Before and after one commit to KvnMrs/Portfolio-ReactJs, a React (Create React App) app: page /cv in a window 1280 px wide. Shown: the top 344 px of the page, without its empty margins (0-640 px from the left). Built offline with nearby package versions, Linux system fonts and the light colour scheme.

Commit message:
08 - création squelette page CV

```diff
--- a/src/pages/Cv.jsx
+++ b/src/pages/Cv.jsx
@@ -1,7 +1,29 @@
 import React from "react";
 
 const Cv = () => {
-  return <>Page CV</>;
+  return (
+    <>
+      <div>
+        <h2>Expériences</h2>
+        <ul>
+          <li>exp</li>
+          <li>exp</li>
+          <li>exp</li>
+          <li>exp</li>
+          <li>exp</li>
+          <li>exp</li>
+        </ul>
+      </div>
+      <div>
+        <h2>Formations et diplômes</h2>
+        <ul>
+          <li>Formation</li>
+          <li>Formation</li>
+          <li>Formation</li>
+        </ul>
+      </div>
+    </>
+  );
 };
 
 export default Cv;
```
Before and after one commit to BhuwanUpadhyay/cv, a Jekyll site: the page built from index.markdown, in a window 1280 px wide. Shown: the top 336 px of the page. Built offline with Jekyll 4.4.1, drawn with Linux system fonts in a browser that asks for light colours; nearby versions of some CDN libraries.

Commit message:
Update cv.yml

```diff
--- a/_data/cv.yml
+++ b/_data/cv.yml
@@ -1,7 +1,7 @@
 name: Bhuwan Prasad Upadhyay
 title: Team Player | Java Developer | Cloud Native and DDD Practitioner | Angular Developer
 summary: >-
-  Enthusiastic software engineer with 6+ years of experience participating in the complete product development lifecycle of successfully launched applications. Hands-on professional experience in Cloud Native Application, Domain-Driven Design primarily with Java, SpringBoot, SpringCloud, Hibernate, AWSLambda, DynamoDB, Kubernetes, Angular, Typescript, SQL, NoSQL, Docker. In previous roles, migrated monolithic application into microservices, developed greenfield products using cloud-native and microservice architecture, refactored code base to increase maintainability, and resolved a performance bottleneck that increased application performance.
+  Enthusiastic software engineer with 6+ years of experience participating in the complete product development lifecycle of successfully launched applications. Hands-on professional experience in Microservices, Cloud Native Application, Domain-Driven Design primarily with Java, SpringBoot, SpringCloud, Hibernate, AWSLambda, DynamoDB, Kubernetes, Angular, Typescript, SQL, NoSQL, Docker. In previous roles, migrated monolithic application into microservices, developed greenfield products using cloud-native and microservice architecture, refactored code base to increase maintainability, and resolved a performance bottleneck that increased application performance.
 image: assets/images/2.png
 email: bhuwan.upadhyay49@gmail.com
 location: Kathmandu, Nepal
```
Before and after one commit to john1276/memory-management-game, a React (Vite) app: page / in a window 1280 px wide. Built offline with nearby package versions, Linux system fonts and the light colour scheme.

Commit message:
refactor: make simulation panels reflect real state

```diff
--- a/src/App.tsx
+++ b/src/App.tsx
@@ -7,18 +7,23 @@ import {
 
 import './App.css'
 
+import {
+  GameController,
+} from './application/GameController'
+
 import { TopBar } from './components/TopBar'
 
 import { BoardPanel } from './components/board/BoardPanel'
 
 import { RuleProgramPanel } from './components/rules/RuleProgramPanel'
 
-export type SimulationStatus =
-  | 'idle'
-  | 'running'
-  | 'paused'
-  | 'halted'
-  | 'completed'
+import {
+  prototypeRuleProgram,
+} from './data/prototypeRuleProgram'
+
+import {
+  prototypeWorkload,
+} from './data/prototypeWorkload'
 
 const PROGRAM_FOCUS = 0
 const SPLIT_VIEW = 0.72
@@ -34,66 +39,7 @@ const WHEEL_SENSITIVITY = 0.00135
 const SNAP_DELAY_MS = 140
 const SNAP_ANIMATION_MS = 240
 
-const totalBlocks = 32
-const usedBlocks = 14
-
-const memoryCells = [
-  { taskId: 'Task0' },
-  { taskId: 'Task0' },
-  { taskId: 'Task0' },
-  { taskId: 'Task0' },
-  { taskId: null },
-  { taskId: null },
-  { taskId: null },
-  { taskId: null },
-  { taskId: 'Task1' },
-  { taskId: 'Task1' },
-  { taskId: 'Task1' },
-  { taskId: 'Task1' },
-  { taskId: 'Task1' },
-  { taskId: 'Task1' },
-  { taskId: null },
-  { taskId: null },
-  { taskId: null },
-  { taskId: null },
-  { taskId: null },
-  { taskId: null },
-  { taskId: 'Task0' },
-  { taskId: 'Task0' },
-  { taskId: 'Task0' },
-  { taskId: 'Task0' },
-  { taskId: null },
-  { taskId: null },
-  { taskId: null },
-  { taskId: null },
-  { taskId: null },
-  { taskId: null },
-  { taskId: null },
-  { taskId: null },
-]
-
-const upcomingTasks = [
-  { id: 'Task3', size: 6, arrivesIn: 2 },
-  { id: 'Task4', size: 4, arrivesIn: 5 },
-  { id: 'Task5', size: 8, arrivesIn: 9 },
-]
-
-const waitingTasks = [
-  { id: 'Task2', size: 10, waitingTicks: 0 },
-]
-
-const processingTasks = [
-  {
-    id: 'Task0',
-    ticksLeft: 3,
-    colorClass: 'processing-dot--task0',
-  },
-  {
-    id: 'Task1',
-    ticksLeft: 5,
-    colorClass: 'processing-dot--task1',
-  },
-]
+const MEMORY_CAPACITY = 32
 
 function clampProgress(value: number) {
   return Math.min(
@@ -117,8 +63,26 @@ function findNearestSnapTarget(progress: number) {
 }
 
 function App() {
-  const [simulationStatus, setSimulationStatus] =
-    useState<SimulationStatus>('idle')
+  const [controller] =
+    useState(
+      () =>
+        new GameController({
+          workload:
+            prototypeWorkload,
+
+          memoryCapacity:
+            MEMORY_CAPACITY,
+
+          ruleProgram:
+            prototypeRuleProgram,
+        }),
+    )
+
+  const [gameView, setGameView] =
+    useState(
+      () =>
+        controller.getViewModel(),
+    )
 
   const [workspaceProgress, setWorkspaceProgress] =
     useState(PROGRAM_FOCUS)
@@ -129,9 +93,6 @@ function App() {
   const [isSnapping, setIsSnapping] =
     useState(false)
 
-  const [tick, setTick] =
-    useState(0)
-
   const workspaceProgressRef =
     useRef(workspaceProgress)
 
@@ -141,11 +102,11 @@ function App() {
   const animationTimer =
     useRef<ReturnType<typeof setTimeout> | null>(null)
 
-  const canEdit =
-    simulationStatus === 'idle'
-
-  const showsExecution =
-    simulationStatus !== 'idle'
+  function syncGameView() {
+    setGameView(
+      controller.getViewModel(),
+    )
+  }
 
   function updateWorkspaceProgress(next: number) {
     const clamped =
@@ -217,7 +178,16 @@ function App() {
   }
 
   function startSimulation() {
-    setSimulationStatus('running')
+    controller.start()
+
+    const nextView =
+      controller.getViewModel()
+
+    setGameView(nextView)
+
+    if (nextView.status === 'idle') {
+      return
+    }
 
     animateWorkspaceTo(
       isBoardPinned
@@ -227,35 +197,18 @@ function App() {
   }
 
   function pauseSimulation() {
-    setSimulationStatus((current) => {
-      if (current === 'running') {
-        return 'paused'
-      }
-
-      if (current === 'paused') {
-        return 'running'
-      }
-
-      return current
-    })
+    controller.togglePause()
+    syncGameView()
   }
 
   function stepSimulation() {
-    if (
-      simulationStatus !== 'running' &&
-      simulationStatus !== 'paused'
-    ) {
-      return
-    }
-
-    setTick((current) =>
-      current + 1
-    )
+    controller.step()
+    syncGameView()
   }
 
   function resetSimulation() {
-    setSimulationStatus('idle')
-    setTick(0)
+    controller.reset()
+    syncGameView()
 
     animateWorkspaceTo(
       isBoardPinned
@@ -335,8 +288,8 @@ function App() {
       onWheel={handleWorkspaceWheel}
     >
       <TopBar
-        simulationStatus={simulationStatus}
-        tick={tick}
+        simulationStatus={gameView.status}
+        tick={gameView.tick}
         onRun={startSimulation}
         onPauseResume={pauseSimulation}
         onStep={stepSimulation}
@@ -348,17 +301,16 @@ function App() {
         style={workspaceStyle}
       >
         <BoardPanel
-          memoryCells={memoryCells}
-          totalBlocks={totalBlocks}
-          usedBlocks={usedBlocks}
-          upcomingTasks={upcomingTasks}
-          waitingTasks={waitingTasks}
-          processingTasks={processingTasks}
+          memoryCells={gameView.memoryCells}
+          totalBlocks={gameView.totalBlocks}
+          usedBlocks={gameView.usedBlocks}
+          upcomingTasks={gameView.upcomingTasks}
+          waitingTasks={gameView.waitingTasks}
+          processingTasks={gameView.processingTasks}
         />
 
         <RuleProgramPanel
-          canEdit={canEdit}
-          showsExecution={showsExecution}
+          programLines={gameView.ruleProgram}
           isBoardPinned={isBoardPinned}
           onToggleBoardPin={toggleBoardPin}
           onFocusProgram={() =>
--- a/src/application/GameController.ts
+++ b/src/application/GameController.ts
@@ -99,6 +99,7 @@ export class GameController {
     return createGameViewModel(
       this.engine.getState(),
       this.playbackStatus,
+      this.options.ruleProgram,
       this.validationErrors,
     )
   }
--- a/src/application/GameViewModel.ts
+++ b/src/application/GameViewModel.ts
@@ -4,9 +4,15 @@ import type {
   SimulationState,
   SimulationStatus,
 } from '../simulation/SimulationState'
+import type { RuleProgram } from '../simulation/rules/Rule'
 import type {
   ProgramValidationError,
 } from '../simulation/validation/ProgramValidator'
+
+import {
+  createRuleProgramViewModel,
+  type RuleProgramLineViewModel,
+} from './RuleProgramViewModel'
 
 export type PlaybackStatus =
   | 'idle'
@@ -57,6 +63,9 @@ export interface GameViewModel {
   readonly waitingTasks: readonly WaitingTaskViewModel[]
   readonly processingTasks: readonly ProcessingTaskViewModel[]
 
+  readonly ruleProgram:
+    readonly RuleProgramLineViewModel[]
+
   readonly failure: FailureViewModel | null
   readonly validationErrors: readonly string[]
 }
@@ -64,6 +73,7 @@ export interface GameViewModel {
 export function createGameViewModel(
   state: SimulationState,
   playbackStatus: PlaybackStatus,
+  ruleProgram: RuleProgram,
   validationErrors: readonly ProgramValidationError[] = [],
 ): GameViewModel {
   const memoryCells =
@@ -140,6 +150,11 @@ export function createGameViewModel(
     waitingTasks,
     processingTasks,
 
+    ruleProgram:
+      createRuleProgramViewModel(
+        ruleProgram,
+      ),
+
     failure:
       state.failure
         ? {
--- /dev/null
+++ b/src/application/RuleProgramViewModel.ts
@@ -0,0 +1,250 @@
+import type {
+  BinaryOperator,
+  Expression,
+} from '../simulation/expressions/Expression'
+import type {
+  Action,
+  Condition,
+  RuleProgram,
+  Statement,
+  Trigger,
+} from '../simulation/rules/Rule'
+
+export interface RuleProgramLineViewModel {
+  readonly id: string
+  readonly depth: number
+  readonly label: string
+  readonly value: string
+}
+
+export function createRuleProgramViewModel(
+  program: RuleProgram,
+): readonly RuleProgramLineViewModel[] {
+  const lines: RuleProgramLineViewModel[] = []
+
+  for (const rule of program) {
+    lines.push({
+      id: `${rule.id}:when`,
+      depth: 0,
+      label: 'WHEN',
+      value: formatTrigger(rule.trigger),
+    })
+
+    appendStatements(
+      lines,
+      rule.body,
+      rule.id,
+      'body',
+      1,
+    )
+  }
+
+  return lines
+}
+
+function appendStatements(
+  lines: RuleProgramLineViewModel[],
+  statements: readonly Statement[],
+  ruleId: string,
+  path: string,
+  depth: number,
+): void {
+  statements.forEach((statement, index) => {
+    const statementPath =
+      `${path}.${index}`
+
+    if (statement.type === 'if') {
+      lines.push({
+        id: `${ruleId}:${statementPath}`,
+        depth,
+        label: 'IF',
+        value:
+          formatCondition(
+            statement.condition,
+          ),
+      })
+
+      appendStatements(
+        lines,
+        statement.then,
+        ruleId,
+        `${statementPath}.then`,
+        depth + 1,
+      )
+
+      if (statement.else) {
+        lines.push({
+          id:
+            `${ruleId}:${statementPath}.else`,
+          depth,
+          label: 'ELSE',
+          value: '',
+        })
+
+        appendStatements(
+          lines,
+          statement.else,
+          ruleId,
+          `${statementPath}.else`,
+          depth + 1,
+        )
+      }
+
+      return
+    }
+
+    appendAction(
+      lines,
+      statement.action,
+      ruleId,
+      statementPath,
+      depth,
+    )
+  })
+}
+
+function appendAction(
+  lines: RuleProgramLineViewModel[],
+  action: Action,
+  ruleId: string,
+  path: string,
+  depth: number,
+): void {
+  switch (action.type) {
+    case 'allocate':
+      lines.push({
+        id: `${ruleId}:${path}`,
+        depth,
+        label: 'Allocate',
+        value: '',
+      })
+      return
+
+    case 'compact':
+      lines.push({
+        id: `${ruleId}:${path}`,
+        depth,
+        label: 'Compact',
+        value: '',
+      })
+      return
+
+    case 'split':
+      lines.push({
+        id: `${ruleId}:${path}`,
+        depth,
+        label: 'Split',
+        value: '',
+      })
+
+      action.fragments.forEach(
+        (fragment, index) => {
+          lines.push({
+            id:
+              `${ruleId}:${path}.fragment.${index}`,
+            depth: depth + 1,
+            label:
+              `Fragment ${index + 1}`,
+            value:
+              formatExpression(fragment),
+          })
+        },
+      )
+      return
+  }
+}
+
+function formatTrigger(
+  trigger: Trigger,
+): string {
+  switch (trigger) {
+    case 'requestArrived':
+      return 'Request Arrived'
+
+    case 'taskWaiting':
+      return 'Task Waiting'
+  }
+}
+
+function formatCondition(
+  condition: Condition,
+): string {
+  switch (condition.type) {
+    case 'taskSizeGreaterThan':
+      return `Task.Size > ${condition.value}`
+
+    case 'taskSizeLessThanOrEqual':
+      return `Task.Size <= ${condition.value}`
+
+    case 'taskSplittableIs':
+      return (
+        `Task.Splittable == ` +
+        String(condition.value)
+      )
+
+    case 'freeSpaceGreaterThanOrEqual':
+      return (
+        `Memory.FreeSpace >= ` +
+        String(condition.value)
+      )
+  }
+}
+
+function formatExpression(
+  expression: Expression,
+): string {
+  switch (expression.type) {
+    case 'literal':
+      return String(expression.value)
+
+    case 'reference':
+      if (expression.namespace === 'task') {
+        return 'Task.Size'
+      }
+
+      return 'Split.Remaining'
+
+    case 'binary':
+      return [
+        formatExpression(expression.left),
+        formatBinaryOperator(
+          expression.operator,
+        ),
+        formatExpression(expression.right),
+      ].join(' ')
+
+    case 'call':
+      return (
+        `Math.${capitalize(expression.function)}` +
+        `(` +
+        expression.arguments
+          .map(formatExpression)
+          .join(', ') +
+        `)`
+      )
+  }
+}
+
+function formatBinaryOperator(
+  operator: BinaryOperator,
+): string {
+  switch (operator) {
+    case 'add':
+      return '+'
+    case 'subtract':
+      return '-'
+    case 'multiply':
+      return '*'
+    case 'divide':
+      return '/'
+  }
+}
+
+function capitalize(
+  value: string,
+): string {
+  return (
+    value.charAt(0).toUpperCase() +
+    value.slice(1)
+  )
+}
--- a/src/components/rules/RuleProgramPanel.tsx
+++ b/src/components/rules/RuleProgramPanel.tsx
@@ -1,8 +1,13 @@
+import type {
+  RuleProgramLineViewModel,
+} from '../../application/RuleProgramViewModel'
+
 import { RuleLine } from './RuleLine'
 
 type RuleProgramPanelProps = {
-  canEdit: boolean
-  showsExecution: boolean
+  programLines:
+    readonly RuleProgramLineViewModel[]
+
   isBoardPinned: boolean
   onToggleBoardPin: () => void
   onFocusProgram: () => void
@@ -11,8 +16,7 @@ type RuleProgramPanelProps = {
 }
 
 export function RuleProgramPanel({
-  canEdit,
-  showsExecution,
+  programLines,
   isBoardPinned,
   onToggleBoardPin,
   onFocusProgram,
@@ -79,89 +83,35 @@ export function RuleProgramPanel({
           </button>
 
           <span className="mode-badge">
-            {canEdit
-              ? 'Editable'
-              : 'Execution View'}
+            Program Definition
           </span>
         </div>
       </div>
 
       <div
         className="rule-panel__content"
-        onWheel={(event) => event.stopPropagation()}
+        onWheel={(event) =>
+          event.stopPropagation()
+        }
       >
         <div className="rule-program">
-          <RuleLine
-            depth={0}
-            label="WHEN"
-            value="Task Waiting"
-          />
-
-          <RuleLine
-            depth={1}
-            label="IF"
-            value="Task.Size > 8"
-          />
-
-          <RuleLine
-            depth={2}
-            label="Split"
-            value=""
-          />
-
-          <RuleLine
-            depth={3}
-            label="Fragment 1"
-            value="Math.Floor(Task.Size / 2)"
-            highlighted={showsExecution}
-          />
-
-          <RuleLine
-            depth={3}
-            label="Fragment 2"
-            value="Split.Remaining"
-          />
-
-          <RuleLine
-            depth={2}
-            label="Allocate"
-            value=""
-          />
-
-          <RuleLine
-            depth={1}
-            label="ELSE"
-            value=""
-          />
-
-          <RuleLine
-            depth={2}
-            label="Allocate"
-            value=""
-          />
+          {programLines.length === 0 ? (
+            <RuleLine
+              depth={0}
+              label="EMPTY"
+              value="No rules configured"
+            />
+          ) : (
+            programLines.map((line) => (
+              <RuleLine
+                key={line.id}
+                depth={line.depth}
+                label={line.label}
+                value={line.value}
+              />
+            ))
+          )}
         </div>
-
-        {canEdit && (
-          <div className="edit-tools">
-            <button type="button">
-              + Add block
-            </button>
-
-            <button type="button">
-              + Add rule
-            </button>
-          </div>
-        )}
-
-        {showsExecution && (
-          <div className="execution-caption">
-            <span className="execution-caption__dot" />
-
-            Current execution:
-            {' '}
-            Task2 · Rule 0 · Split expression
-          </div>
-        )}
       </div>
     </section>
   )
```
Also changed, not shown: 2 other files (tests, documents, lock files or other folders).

-- -- --

▸ **Work item**: Pull every line containing "applications" out of the entries.

▸ **Solution for this problem**:
-  Enthusiastic software engineer with 6+ years of experience participating in the complete product development lifecycle of successfully launched applications. Hands-on professional experience in Cloud Native Application, Domain-Driven Design primarily with Java, SpringBoot, SpringCloud, Hibernate, AWSLambda, DynamoDB, Kubernetes, Angular, Typescript, SQL, NoSQL, Docker. In previous roles, migrated monolithic application into microservices, developed greenfield products using cloud-native and microservice architecture, refactored code base to increase maintainability, and resolved a performance bottleneck that increased application performance.
+  Enthusiastic software engineer with 6+ years of experience participating in the complete product development lifecycle of successfully launched applications. Hands-on professional experience in Microservices, Cloud Native Application, Domain-Driven Design primarily with Java, SpringBoot, SpringCloud, Hibernate, AWSLambda, DynamoDB, Kubernetes, Angular, Typescript, SQL, NoSQL, Docker. In previous roles, migrated monolithic application into microservices, developed greenfield products using cloud-native and microservice architecture, refactored code base to increase maintainability, and resolved a performance bottleneck that increased application performance.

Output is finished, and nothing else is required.